┌──

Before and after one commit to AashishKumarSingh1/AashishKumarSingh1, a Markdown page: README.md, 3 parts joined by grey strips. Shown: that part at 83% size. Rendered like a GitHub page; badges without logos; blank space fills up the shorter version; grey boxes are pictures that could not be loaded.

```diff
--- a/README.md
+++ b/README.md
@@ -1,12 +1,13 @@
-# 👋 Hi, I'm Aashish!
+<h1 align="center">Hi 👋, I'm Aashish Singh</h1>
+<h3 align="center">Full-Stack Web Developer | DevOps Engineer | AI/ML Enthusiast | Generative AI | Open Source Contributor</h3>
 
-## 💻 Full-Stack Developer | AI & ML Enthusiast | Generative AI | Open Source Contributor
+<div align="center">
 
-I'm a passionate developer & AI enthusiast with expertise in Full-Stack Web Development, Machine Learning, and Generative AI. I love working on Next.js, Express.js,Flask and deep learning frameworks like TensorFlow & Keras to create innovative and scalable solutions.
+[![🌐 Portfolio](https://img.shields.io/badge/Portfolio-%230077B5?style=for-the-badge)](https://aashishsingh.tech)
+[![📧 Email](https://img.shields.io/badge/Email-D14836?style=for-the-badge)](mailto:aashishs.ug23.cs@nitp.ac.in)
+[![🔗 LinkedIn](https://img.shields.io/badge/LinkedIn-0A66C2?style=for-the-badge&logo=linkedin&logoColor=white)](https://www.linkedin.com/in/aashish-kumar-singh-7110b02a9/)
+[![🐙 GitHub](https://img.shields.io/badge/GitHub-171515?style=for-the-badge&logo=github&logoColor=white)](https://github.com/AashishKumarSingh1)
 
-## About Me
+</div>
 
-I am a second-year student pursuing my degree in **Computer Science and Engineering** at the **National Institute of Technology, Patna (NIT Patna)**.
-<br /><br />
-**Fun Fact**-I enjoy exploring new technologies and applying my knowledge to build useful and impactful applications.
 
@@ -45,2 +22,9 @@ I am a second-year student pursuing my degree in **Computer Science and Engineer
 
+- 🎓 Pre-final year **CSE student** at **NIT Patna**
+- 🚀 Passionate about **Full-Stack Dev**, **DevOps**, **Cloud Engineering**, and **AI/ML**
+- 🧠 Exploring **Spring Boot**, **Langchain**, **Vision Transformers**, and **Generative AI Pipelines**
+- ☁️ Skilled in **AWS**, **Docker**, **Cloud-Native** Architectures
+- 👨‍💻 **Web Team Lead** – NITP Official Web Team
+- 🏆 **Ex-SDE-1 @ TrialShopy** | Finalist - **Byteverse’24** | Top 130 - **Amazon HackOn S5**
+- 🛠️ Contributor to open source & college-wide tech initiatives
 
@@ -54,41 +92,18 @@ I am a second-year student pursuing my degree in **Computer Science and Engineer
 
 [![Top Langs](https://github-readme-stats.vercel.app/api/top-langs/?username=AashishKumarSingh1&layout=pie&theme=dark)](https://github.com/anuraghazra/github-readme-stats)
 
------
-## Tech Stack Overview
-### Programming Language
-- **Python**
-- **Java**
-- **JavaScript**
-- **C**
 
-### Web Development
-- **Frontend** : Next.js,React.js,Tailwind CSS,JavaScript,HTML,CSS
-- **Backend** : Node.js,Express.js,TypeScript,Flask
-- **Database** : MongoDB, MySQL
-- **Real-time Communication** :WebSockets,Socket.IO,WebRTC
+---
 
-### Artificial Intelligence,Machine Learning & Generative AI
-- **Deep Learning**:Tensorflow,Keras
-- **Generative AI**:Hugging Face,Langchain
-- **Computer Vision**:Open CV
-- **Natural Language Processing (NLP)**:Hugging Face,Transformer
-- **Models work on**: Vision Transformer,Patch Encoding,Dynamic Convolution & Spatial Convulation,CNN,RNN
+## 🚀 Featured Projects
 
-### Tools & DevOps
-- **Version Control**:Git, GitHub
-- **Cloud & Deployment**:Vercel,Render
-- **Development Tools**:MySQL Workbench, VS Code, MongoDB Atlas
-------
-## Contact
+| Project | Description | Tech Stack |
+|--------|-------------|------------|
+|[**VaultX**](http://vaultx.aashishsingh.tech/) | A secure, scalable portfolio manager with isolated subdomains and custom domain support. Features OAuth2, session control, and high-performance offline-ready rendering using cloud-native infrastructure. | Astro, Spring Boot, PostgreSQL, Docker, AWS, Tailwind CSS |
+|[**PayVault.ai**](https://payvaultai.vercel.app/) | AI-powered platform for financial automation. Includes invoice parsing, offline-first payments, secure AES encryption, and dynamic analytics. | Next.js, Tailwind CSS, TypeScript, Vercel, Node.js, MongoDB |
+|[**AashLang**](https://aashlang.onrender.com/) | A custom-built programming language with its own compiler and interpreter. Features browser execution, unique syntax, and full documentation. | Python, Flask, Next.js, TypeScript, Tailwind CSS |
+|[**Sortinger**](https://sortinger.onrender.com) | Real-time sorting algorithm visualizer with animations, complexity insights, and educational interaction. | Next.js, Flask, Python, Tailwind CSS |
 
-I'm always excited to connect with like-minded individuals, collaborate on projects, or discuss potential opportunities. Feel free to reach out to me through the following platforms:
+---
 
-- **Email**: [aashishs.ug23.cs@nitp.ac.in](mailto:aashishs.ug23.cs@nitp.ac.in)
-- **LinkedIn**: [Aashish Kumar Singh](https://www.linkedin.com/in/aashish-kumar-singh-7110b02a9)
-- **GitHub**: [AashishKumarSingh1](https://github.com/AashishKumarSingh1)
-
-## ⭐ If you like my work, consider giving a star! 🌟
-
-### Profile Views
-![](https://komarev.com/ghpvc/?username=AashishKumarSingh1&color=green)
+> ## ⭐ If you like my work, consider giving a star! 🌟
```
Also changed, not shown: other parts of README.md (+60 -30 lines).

└──

[Action item] Please restate every record shown above, word for word.

[Response]
Before and after one commit to AashishKumarSingh1/AashishKumarSingh1, a Markdown page: README.md, 3 parts joined by grey strips. Shown: that part at 83% size. Rendered like a GitHub page; badges without logos; blank space fills up the shorter version; grey boxes are pictures that could not be loaded.

```diff
--- a/README.md
+++ b/README.md
@@ -1,12 +1,13 @@
-# 👋 Hi, I'm Aashish!
+<h1 align="center">Hi 👋, I'm Aashish Singh</h1>
+<h3 align="center">Full-Stack Web Developer | DevOps Engineer | AI/ML Enthusiast | Generative AI | Open Source Contributor</h3>
 
-## 💻 Full-Stack Developer | AI & ML Enthusiast | Generative AI | Open Source Contributor
+<div align="center">
 
-I'm a passionate developer & AI enthusiast with expertise in Full-Stack Web Development, Machine Learning, and Generative AI. I love working on Next.js, Express.js,Flask and deep learning frameworks like TensorFlow & Keras to create innovative and scalable solutions.
+[![🌐 Portfolio](https://img.shields.io/badge/Portfolio-%230077B5?style=for-the-badge)](https://aashishsingh.tech)
+[![📧 Email](https://img.shields.io/badge/Email-D14836?style=for-the-badge)](mailto:aashishs.ug23.cs@nitp.ac.in)
+[![🔗 LinkedIn](https://img.shields.io/badge/LinkedIn-0A66C2?style=for-the-badge&logo=linkedin&logoColor=white)](https://www.linkedin.com/in/aashish-kumar-singh-7110b02a9/)
+[![🐙 GitHub](https://img.shields.io/badge/GitHub-171515?style=for-the-badge&logo=github&logoColor=white)](https://github.com/AashishKumarSingh1)
 
-## About Me
+</div>
 
-I am a second-year student pursuing my degree in **Computer Science and Engineering** at the **National Institute of Technology, Patna (NIT Patna)**.
-<br /><br />
-**Fun Fact**-I enjoy exploring new technologies and applying my knowledge to build useful and impactful applications.
 
@@ -45,2 +22,9 @@ I am a second-year student pursuing my degree in **Computer Science and Engineer
 
+- 🎓 Pre-final year **CSE student** at **NIT Patna**
+- 🚀 Passionate about **Full-Stack Dev**, **DevOps**, **Cloud Engineering**, and **AI/ML**
+- 🧠 Exploring **Spring Boot**, **Langchain**, **Vision Transformers**, and **Generative AI Pipelines**
+- ☁️ Skilled in **AWS**, **Docker**, **Cloud-Native** Architectures
+- 👨‍💻 **Web Team Lead** – NITP Official Web Team
+- 🏆 **Ex-SDE-1 @ TrialShopy** | Finalist - **Byteverse’24** | Top 130 - **Amazon HackOn S5**
+- 🛠️ Contributor to open source & college-wide tech initiatives
 
@@ -54,41 +92,18 @@ I am a second-year student pursuing my degree in **Computer Science and Engineer
 
 [![Top Langs](https://github-readme-stats.vercel.app/api/top-langs/?username=AashishKumarSingh1&layout=pie&theme=dark)](https://github.com/anuraghazra/github-readme-stats)
 
------
-## Tech Stack Overview
-### Programming Language
-- **Python**
-- **Java**
-- **JavaScript**
-- **C**
 
-### Web Development
-- **Frontend** : Next.js,React.js,Tailwind CSS,JavaScript,HTML,CSS
-- **Backend** : Node.js,Express.js,TypeScript,Flask
-- **Database** : MongoDB, MySQL
-- **Real-time Communication** :WebSockets,Socket.IO,WebRTC
+---
 
-### Artificial Intelligence,Machine Learning & Generative AI
-- **Deep Learning**:Tensorflow,Keras
-- **Generative AI**:Hugging Face,Langchain
-- **Computer Vision**:Open CV
-- **Natural Language Processing (NLP)**:Hugging Face,Transformer
-- **Models work on**: Vision Transformer,Patch Encoding,Dynamic Convolution & Spatial Convulation,CNN,RNN
+## 🚀 Featured Projects
 
-### Tools & DevOps
-- **Version Control**:Git, GitHub
-- **Cloud & Deployment**:Vercel,Render
-- **Development Tools**:MySQL Workbench, VS Code, MongoDB Atlas
-------
-## Contact
+| Project | Description | Tech Stack |
+|--------|-------------|------------|
+|[**VaultX**](http://vaultx.aashishsingh.tech/) | A secure, scalable portfolio manager with isolated subdomains and custom domain support. Features OAuth2, session control, and high-performance offline-ready rendering using cloud-native infrastructure. | Astro, Spring Boot, PostgreSQL, Docker, AWS, Tailwind CSS |
+|[**PayVault.ai**](https://payvaultai.vercel.app/) | AI-powered platform for financial automation. Includes invoice parsing, offline-first payments, secure AES encryption, and dynamic analytics. | Next.js, Tailwind CSS, TypeScript, Vercel, Node.js, MongoDB |
+|[**AashLang**](https://aashlang.onrender.com/) | A custom-built programming language with its own compiler and interpreter. Features browser execution, unique syntax, and full documentation. | Python, Flask, Next.js, TypeScript, Tailwind CSS |
+|[**Sortinger**](https://sortinger.onrender.com) | Real-time sorting algorithm visualizer with animations, complexity insights, and educational interaction. | Next.js, Flask, Python, Tailwind CSS |
 
-I'm always excited to connect with like-minded individuals, collaborate on projects, or discuss potential opportunities. Feel free to reach out to me through the following platforms:
+---
 
-- **Email**: [aashishs.ug23.cs@nitp.ac.in](mailto:aashishs.ug23.cs@nitp.ac.in)
-- **LinkedIn**: [Aashish Kumar Singh](https://www.linkedin.com/in/aashish-kumar-singh-7110b02a9)
-- **GitHub**: [AashishKumarSingh1](https://github.com/AashishKumarSingh1)
-
-## ⭐ If you like my work, consider giving a star! 🌟
-
-### Profile Views
-![](https://komarev.com/ghpvc/?username=AashishKumarSingh1&color=green)
+> ## ⭐ If you like my work, consider giving a star! 🌟
```
Also changed, not shown: other parts of README.md (+60 -30 lines).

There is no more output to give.